Monday, June 21, 2010

The Mom Switch

I just don't feel any different.  On a basic level, I mean.  I feel like the same old Jenny, but now with a baby. Of course, I generally still feel like the same person I was when I graduated college.  A lot more stable, yes, but basically the same.  I thought that being pregnant would make me a completely different person.  When that didn't happen, I thought something would "switch on" when my daughter was born and I would be a completely different person then.  So now I am still waiting.  When do you start feeling like a mom?  Or a grownup for that matter?

I thought when I got engaged I would feel like a grownup.  Nope.  Married?  Nope.  How about buying a house?  Nope.  Actually, this process made me feel even more childlike and inept than planning a wedding.  Okay, SURELY when I found out I was pregnant, I would feel like I was an adult?  Wrong again.  So why did I expect actually giving birth to be any different?  I mean 14 year olds do it every day and they certainly aren't grownups. 

I remember the first thing I felt when I held her was not some overpowering emotion.  It was exhaustion.  I was just exhausted.  It took weeks - if not months - for me to get over the feeling that I was doing a 24-hour-a-day babysitting gig for some mysterious set of parents who would eventually (please God, SOON) come and take away their tiny, extremely demanding baby.  I thought I would just automatically be different.  Lucy is 9 months old now.  I am still waiting for the Mom Switch to turn on.  I am a MOTHER, after all.  I created life.  Shouldn't that change a person? 

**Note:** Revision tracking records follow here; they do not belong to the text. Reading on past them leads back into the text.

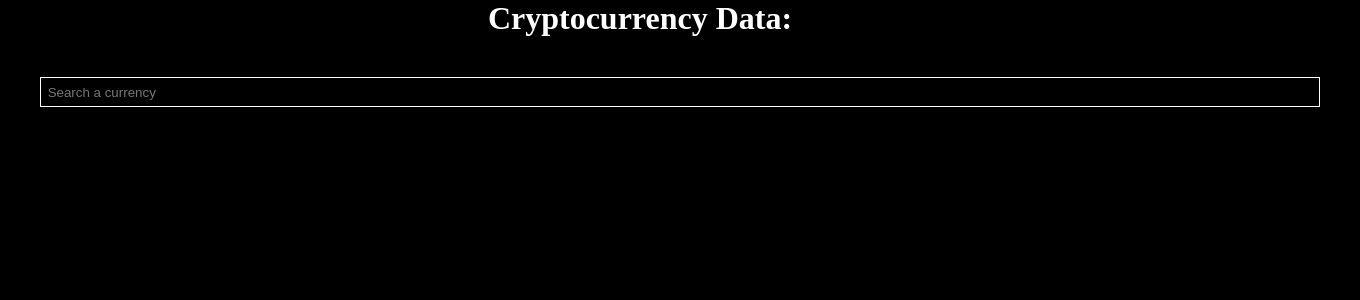
Repository: alejandroacd/cryptocurrency-market
Page: /
The author's editor kept a copy of each file at every save. The page is drawn from the files as they stood at one save, then again after the next save.
The browser window is 1280 px wide. The page is 1360 px wide, then 1280 px, so the pictures cover 1360 px, including what lies to the right of the window. The pictures show the whole page.
The page's requests for data from a server got no answer. The project was rebuilt for these pictures with package versions that can differ from the ones it lists, and the page was loaded fresh each time. No one was signed in, and anything a server would have sent is missing. Also part of the build but not shown: src/Currency.js.

Above is the page before, as saved 2021-07-17 13:55:17.

After the next save:
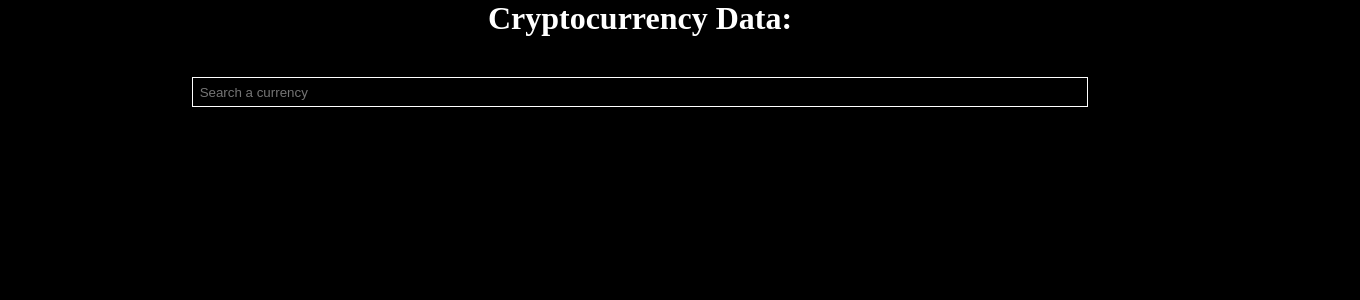
Saved 7 s later.
--- a/src/Currency.css
+++ b/src/Currency.css
@@ -54,7 +54,7 @@
 .crypto_name {
     padding: 0.5em;
     margin: 0 auto;
-    width: 100%;
+    width: 70%;
 }
 .red {
     color:#CD113B;
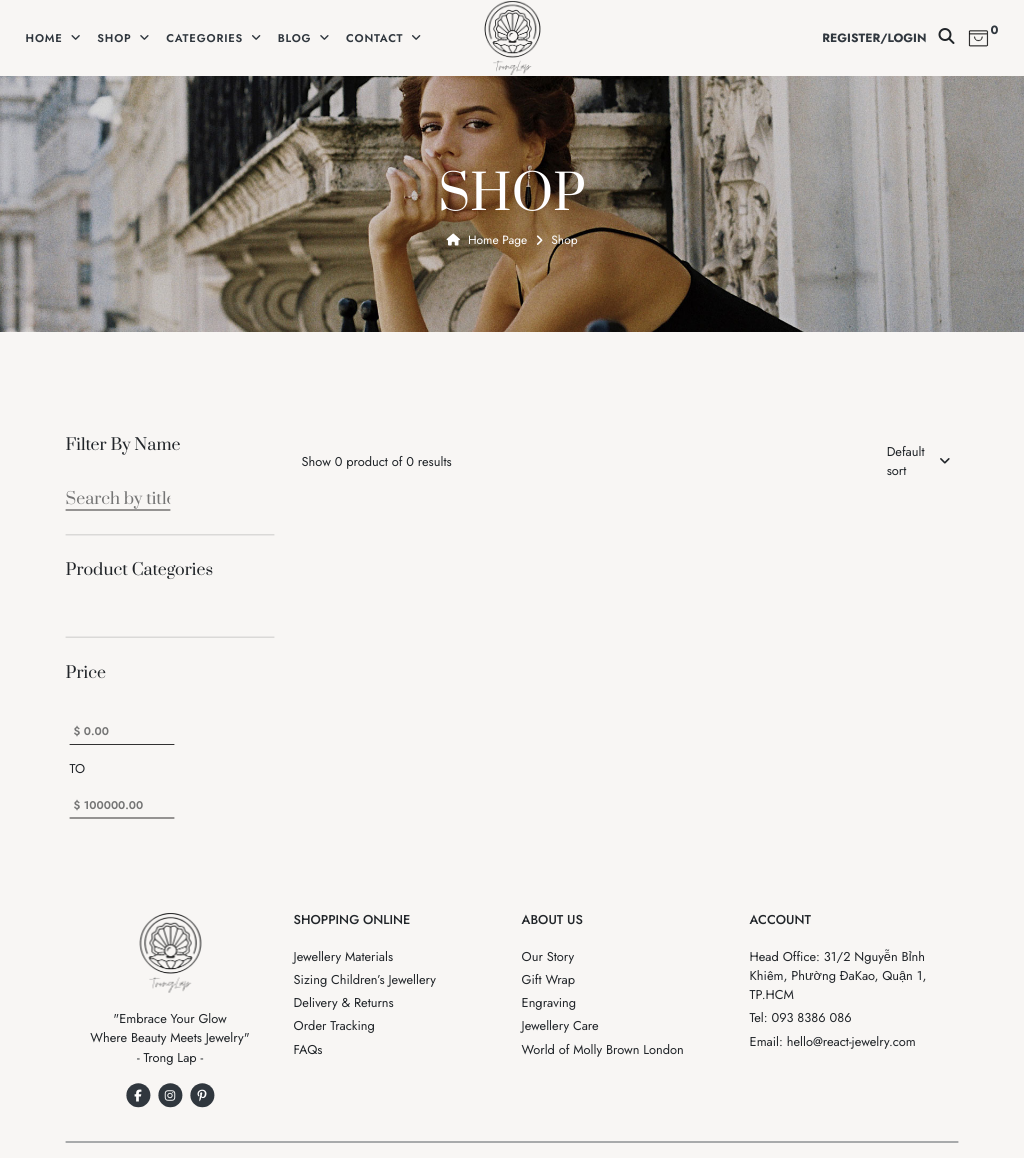
Repository: tronglap/react-jewelry
Page: /list-product
The author's editor kept a copy of each file at every save. The page is drawn from the files as they stood at one save, then again after the next save.
The browser window is 1280 px wide. The pictures show the whole page, at 80% of full size.
The page's requests for data from a server got no answer. The project was rebuilt for these pictures with package versions that can differ from the ones it lists, and the page was loaded fresh each time. No one was signed in, and anything a server would have sent is missing. Also part of the build but not shown: src/component/Button/Button.css, src/component/Button/Button.js, src/component/SliderBar/SliderBar.css, src/component/SliderBar/SliderBar.js, src/component/Home/WWD/WWD.css, src/component/Home/WWD/WWD.js, src/component/Home/Home.css, src/component/Home/Categories/Categories.js and 14 more.

Above is the page before, as saved 2024-03-26 20:29:39.

After the next save:
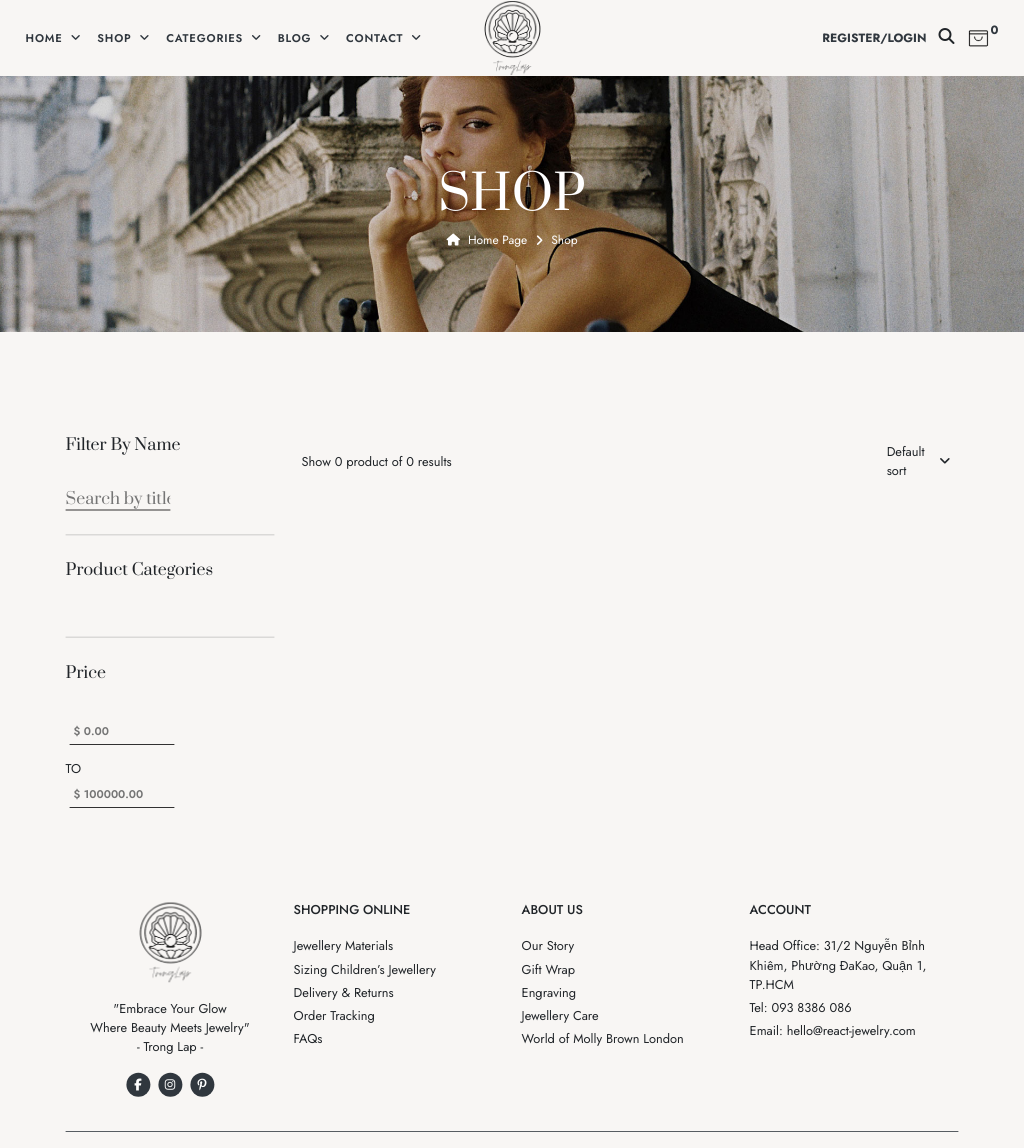
Saved 9 s later.
--- a/src/component/ListProduct/ListProduct.css
+++ b/src/component/ListProduct/ListProduct.css
@@ -62,7 +62,7 @@
 }
 
 .ListProduct .box_product .FBP .TO {
-    margin: 5% 5px;
+    margin-top: 5%
 }
 
 .ListProduct .box_product .FBP .filterbyprice {
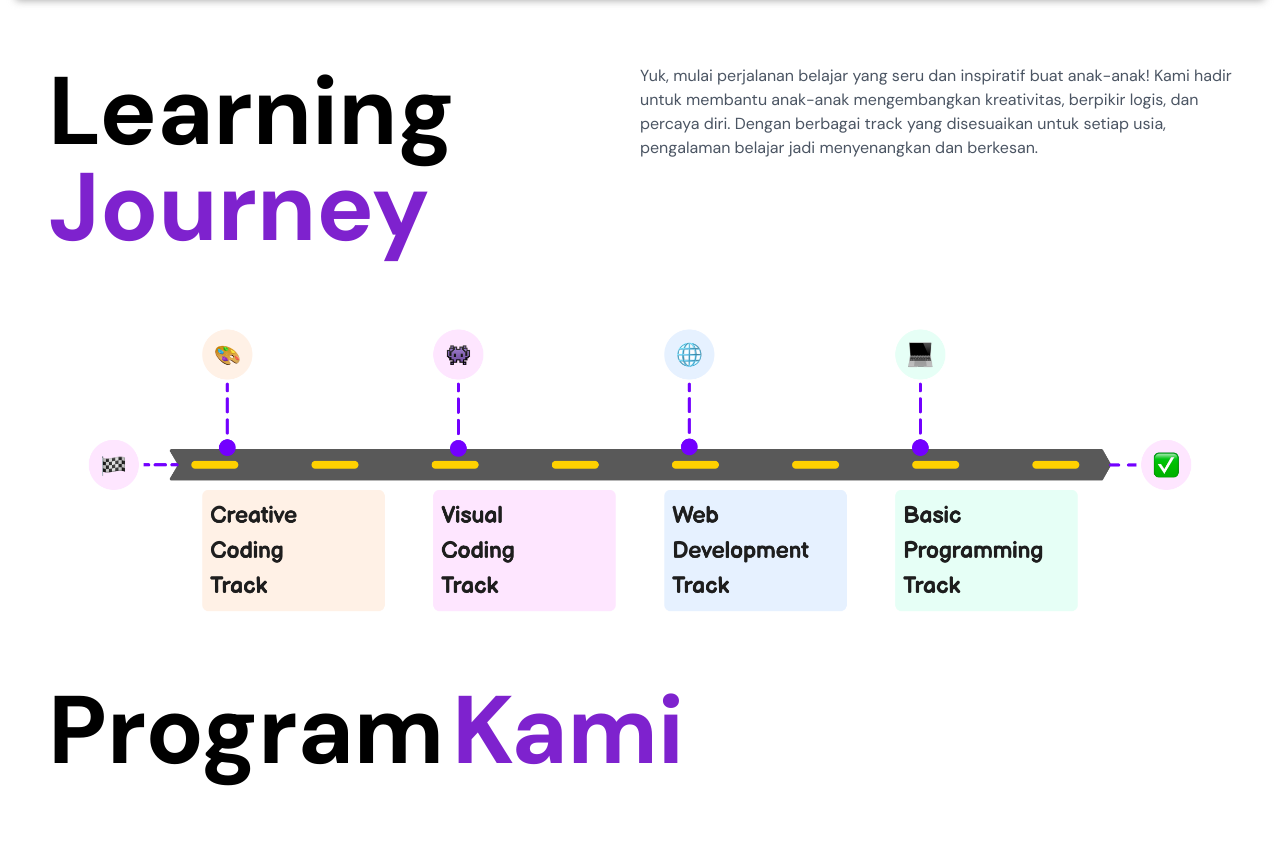
Repository: paskasiregar/ttccomweb
Page: /track/basic-programming
These files come from the project's save history. The page is drawn as it stood at one moment and after the next save; the edit follows.
The browser window is 1280 px wide. The pictures show the part of the page from y = 1528 to 2371 px (the page is 2371 px tall before and 2335 px after).
The project was rebuilt for these pictures with package versions that can differ from the ones it lists, and the page was loaded fresh each time. The framework's server and built-in components were replaced by stand-ins that run in the browser. Also part of the build but not shown: next.config.js, next.config.mjs.

Above is the page before, as saved 2024-11-16 22:59:14.

After the next save:
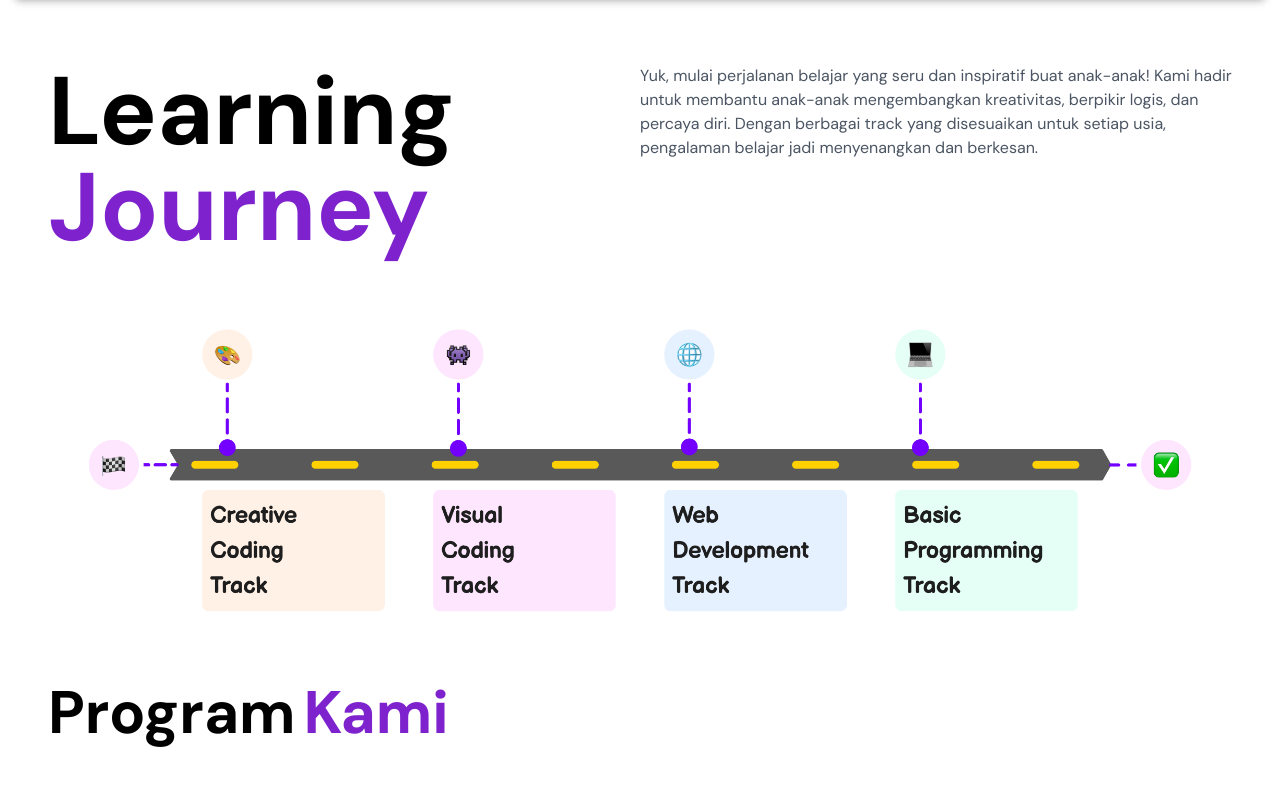
Saved 9 s later.
--- a/src/app/track/[track]/page.js
+++ b/src/app/track/[track]/page.js
@@ -104,7 +104,7 @@ export default function TrackPage() {
 
         {/* Our Program Section */}
         <section className="w-full my-8 px-4 sm:px-8 max-w-container mb-8">
-          <h1 className="text-6xl md:text-8xl font-bold mb-8 flex flex-row items-center space-x-2">
+          <h1 className="text-6xl md:text-6xl font-bold mb-8 flex flex-row items-center space-x-2">
             <span>Program</span>
             <span className="text-purple-700">Kami</span>
           </h1>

Even the whole process by which my baby came into the word is shrouded in that fuzzy post-birth-hormonal-cocktailed haze.  It could easily not have happened at all.  If not for the constantly changing, sweet, funny, beautiful little girl that is sleeping in the next room, I might think I had dreamed the whole thing.  If anyone actually remembered childbirth for the way it really is for many women, we would have died out as a species long ago.  And I had a pretty easy time of it (if you don't count how long it took).  Yes, giving birth is a right of passage...but it is rarely honored as such in our culture and people don't generally have a celebration for the birth of the mother that happens at the same time as the birth of the baby.

All that aside, I know I have changed.  When I see kids in danger on TV or in the movies, it hits home in a real, visceral way.  She is in my thoughts most of the time.  My husband and I can refer to "she" or "her" out of the blue, in no context at all, and we both know who we are talking about.  My heart has expanded an infinite amount.  It has expanded so much that I wonder how it could possibly expand any further to include any more children.  I yearn for her when we are apart.  I worry about her safety, her development, her health.  I imagine her future with a smile on my face.

I guess the Mom Switch is much more subtle than I thought it was.  I expected to have a complete personality overhaul or something.  An ex-boyfriend of mine once said, "I want to be a fly on the wall when the doctors take you away after having a baby.  I want to know what they do to a woman to make them into moms."  Implying, of course, that he would recognize me after I had turned into one myself.  I suppose I took that more to heart than I ever should have.  I suppose I am still me.  Just "Mama" me.  I sometimes wonder if my mom ever looks at us and thinks "Wow, I can't believe I have KIDS!" or if the wonder of it all wears off after 30 years or so. 

So maybe the Mom Switch is really just a reshuffling of priorities as opposed to the total system reset I was waiting for.  I think of Lucy first and myself and my husband second.  That covers it, in a nutshell.  I think it might also be the switch that grows your heart to 1000 times its original size.  But I suppose even the Mom Switch can't make a perennial kid feel like a grown up.

I have to admit, though, having a real dining room set made me feel a little grown up.

No comments:

Post a Comment